PROMPT
Copy each line in the data below that contains the word "background".

EXERCISE INPUTS
╔══
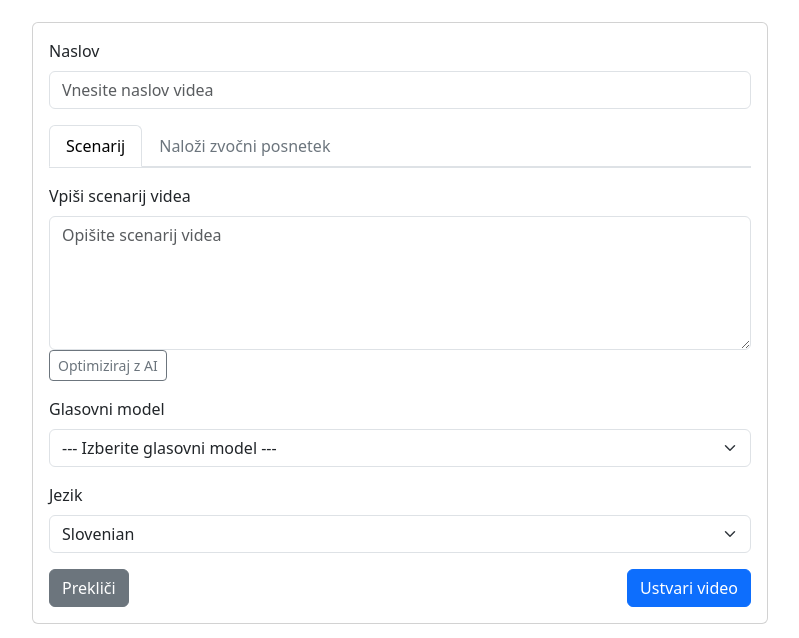
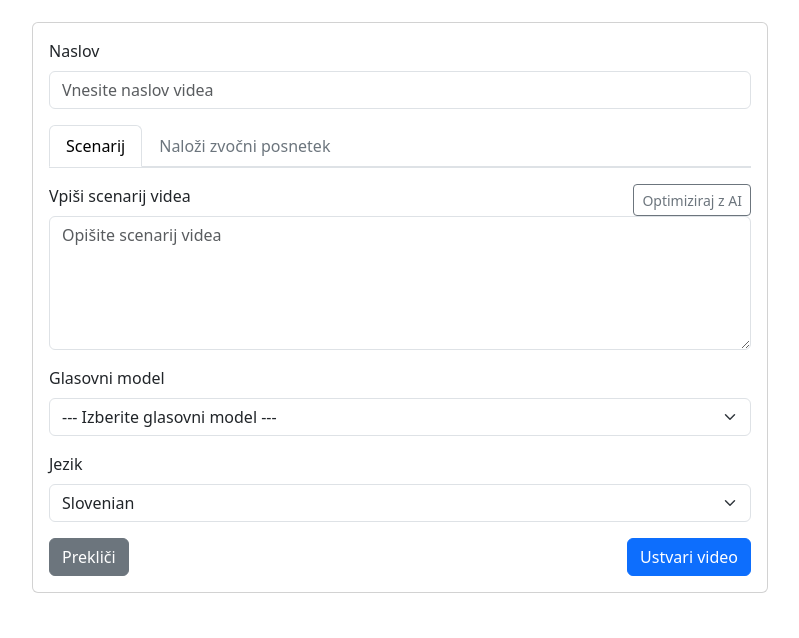
Before and after one commit to danesjenovdan/storyteller, a Django app: page /videos/create/ in a window 1280 px wide. Shown: the part 162-800 px from the top of the page, without its empty margins (240-1039 px from the left). Run offline with Django 5.2, Linux system fonts and the light colour scheme; the visitor is signed in with stand-in values (Sample User, id 1); data comes from the database, SQL or seed files in the repository; data that the repository does not hold is empty.

Commit message:
move ai enhance button

```diff
--- a/templates/agent/video_create.html
+++ b/templates/agent/video_create.html
@@ -75,18 +75,18 @@
                                 </ul>
                                 <div class="tab-content" id="contentTabContent">
                                     <div class="tab-pane fade show active" id="scenario-content" role="tabpanel">
-                                        <div class="mt-3">
-                                            <label for="{{ form.scenario.id_for_label }}" class="form-label">{% trans "Vpiši scenarij videa" %}</label>
+                                        <div class="my-3">
+                                            <div class="d-flex">
+                                                <label for="{{ form.scenario.id_for_label }}" class="form-label">{% trans "Vpiši scenarij videa" %}</label>
+                                                <button type="button" class="ms-auto btn btn-sm btn-outline-secondary" id="togglePrompt" data-bs-toggle="modal" data-bs-target="#promptModal">
+                                                    {% trans "Optimiziraj z AI" %}
+                                                </button>
+                                            </div>
                                             {{ form.scenario }}
                                             <div class="alert alert-danger small py-1 px-2 js-scenario-character-limit" style="display:none;"><span>{% trans "Dovoljenih je največ 3000 znakov. Za skrajšanje besedila uporabite Optimiziraj z AI." %}</span></div>
                                             {% if form.scenario.errors %}
                                                 <div class="text-danger">{{ form.scenario.errors }}</div>
                                             {% endif %}
-                                        </div>
-                                        <div class="mb-3">
-                                            <button type="button" class="btn btn-sm btn-outline-secondary" id="togglePrompt" data-bs-toggle="modal" data-bs-target="#promptModal">
-                                                {% trans "Optimiziraj z AI" %}
-                                            </button>
                                         </div>
 
                                         <div class="mb-3">
```
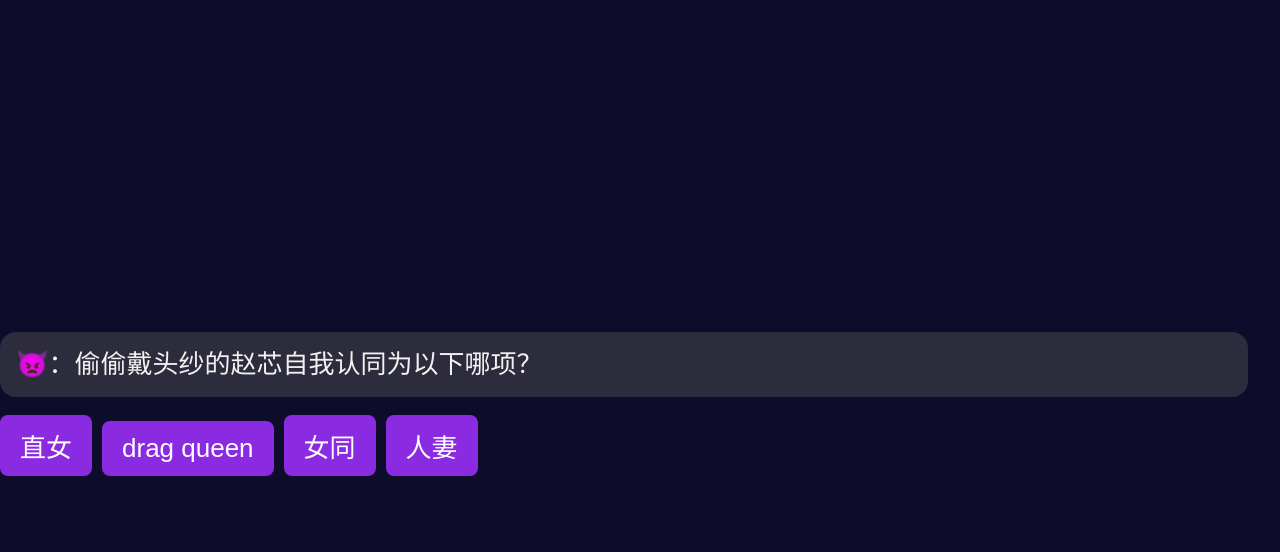
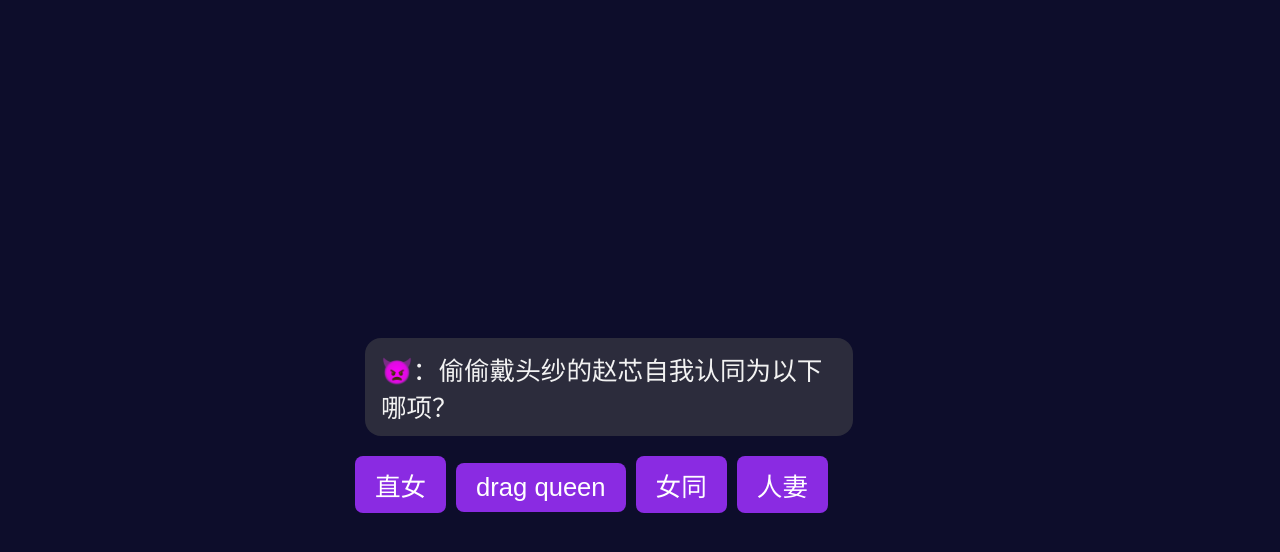
Before and after one commit to senthousand111/birthday-for-xin, a plain HTML site: page index.html in a window 1280 px wide. Both pictures are taken after a click on the button "👿 开始验证". Drawn offline with Linux system fonts and the light colour scheme.

Commit message:
Add files via upload

```diff
--- a/index.html
+++ b/index.html
@@ -1,30 +1,26 @@
+
 <!DOCTYPE html>
 <html lang="zh">
 <head>
   <meta charset="UTF-8">
-  <meta name="viewport" content="width=device-width, initial-scale=1.0">
   <title>0511小兽芯身份验证系统</title>
   <style>
-    html, body {
-      width: 100%;
-      margin: 0;
-      padding: 0;
+    body {
       font-family: "Helvetica", sans-serif;
       background-color: #0d0d2b;
       color: #f2f2f2;
+      margin: 0;
+      padding: 20px;
       display: flex;
       flex-direction: column;
       align-items: center;
       justify-content: center;
       min-height: 100vh;
-      font-size: 26px;
-      -webkit-text-size-adjust: none;
-      line-height: 1.6;
-      overflow-x: hidden;
+      font-size: 1.6em;
     }
     .container {
-      width: 100%;
-      padding: 0 10px;
+      max-width: 600px;
+      margin: 0 auto;
       display: none;
     }
     .active {
@@ -32,10 +28,10 @@
     }
     .bubble {
       padding: 12px 16px;
-      margin: 8px 0;
+      margin: 10px;
       border-radius: 16px;
       display: inline-block;
-      max-width: 95%;
+      max-width: 80%;
     }
     .left {
       background-color: #2c2c3c;
@@ -43,25 +39,23 @@
     .right {
       background-color: #6a5acd;
       text-align: right;
-      align-self: flex-end;
     }
     .chat-box {
       display: flex;
       flex-direction: column;
     }
     button {
-      padding: 12px 20px;
+      padding: 10px 20px;
       background-color: #8a2be2;
       border: none;
       color: white;
       font-size: 1em;
       border-radius: 8px;
       cursor: pointer;
-      margin: 12px 6px 0 0;
+      margin: 10px 5px 0 0;
     }
     .button-group button {
       margin-right: 10px;
-      margin-top: 10px;
     }
   </style>
 </head>
```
╚══
ANSWER SECTION
       background-color: #0d0d2b;
       background-color: #2c2c3c;
       background-color: #6a5acd;
       background-color: #8a2be2;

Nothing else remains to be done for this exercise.